favor for ICC deferral but the regime's usual mix of shameless
dishonesty, constant violence and corrupt incompetence. At the very
least, an urgent accounting of responsibility for the Kalma massacre
should be a small but insistent demand of policymakers in dealing
with Sudan.


© Scoop Media

World Headlines


ADC: Statement On The Assassination Of Shireen Abu Akleh

Early this morning in Jenin, Occupied Palestine, revered Palestinian voice Shireen Abu Akleh, a Palestinian American journalist for Al Jazeera, was assassinated by Israeli Occupation Forces snipers...

Ukraine: UN Rights Office Probe Spotlights Harrowing Plight Of Civilians

Almost 76 days since Russia invaded Ukraine, countless civilians remain caught up in the horror and destruction of war, UN rights investigators said on Tuesday... More>>

UN: Michele Bachelet On Inter-religious Clashes In Ethiopia

I am deeply distressed by the recent violent clashes between Muslims and Orthodox Christians in Ethiopia in which at least 30 people were reportedly killed and more than 100 others injured... More>>

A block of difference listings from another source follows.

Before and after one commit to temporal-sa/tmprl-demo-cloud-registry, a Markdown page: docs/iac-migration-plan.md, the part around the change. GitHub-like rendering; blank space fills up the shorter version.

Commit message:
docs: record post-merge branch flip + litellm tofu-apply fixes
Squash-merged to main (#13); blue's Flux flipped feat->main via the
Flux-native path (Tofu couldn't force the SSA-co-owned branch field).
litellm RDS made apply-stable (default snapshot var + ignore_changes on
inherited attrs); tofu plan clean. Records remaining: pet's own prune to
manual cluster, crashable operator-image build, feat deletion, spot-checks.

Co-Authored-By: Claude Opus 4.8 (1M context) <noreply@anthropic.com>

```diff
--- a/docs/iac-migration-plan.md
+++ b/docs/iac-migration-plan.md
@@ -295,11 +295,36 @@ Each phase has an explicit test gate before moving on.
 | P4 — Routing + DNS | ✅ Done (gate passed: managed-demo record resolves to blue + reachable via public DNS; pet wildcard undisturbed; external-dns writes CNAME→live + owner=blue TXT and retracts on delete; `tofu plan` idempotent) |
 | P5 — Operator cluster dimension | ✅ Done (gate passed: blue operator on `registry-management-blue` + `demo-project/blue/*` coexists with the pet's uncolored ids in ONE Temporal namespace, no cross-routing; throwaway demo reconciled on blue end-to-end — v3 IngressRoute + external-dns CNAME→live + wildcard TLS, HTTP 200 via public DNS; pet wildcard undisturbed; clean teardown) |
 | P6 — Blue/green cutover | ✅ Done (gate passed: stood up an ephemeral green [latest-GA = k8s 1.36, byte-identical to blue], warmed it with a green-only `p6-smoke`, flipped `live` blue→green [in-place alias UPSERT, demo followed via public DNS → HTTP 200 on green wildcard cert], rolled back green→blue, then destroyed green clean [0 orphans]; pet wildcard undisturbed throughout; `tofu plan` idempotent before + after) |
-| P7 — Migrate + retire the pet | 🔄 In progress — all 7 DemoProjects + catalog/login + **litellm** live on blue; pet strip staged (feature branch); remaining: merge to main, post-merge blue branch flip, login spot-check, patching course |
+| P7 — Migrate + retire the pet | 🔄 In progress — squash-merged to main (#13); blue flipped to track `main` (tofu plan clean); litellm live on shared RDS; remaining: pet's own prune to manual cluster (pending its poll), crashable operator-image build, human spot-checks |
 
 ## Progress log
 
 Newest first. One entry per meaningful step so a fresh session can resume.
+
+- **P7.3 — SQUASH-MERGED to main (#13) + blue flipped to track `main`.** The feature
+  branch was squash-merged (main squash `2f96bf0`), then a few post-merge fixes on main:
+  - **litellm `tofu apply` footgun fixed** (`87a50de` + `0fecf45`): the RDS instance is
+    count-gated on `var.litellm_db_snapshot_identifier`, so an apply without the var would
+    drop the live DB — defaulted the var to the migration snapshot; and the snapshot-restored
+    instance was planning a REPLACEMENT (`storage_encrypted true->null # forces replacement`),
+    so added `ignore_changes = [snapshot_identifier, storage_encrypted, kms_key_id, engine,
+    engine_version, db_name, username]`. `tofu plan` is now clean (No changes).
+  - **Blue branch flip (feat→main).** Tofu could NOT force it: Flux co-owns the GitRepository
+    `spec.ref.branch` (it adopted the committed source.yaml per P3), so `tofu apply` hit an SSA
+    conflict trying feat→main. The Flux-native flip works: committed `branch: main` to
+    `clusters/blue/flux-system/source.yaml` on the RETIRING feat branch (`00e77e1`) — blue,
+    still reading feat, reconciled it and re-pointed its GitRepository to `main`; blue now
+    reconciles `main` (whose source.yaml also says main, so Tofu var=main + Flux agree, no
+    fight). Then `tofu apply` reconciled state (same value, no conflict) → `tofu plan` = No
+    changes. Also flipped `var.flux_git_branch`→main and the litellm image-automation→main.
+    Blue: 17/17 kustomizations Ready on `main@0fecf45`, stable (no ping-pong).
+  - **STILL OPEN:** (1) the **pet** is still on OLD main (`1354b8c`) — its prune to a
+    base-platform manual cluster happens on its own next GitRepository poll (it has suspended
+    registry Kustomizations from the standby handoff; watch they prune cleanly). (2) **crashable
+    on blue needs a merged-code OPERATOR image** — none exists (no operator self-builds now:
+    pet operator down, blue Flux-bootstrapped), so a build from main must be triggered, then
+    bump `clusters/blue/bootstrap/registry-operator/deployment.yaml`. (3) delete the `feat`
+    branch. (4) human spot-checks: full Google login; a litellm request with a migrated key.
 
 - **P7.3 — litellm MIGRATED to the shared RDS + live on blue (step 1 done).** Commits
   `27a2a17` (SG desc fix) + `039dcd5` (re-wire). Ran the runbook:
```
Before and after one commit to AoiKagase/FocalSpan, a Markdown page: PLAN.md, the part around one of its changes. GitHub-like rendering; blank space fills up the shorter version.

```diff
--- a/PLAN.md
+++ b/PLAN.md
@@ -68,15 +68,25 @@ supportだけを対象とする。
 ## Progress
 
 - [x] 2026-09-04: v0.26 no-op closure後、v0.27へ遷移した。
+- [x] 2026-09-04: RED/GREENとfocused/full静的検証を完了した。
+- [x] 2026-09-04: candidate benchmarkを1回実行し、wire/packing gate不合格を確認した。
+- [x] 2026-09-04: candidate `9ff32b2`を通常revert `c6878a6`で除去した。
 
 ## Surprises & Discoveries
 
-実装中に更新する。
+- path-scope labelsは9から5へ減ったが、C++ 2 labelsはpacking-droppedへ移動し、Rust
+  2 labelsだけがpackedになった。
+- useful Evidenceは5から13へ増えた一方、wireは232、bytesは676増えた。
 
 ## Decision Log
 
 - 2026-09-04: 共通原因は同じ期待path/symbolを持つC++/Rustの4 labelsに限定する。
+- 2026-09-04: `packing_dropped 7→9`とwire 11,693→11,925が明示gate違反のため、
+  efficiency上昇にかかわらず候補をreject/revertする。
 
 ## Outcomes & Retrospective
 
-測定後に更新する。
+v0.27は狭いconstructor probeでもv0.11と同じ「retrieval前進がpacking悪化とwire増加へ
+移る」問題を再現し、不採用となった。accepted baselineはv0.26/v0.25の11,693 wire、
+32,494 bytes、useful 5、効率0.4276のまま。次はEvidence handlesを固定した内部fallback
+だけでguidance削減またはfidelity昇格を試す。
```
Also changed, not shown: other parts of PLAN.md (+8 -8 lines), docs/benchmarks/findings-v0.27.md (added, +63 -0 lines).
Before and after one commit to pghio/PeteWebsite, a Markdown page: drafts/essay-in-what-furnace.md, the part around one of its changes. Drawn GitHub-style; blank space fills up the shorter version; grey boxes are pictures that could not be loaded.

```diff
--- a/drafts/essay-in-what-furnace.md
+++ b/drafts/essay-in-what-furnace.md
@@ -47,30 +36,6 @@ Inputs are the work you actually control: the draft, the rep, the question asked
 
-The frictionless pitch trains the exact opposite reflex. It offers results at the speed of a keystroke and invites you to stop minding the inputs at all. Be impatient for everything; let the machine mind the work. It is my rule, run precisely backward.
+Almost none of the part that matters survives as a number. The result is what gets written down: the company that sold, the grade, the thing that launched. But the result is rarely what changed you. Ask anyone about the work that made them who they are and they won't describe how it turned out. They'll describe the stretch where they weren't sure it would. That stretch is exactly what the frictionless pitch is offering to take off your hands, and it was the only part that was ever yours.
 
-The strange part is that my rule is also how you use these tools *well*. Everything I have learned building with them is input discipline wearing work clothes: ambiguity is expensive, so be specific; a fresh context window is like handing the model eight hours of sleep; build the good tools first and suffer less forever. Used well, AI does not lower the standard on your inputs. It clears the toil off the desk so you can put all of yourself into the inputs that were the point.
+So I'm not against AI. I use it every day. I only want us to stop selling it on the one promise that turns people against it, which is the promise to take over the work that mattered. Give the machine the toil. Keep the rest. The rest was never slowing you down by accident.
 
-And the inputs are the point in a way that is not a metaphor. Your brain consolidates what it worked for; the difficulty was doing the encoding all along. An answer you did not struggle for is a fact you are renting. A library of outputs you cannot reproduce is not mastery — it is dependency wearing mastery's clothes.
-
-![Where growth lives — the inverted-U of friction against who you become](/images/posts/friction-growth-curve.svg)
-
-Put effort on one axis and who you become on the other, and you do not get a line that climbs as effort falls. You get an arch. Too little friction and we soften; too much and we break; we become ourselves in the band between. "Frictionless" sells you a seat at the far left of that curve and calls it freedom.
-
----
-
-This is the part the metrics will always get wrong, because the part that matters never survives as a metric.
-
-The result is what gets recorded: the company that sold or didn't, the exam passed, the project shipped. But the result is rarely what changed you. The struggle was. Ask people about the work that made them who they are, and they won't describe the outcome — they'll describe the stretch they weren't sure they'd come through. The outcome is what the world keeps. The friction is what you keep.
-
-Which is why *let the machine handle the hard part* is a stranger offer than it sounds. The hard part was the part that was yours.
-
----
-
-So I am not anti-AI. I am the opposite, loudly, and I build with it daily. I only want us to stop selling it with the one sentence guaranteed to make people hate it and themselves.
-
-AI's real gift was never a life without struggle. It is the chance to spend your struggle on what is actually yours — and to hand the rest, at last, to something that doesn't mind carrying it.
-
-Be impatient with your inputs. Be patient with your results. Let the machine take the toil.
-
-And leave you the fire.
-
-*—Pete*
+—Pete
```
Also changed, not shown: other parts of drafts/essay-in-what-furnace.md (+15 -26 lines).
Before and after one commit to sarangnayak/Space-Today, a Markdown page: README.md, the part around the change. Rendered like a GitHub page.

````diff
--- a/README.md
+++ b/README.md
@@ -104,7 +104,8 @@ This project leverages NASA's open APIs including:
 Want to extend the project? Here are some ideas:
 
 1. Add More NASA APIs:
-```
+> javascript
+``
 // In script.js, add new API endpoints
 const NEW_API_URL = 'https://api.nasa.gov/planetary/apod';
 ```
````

Access Now: Elon Musk’s Twitter Buyout Must Not Come At The Expense Of Human Rights

Following today’s announcement that Elon Musk will acquire complete ownership of Twitter in a cash sale of around 44 billion USD, pending shareholder approval, Access Now urges Twitter’s Board, employees, and shareholders... More>>

UN: Biodiversity And Ecosystem Protection Highlighted On Mother Earth Day

Marking International Mother Earth Day, UN General Assembly President Abdulla Shahid urged on Friday, for collective action to safeguard biodiversity and protect ecosystems... More>>

Ukraine: Hundreds More Reach Safety After Fleeing Besieged Mariupol
In Ukraine, humanitarians said on Wednesday that hundreds of people have managed to reach safety after fleeing Mariupol, where there’s also been condemnation for the killing of Lithuanian filmmaker Mantas Kvedaravicius... More>>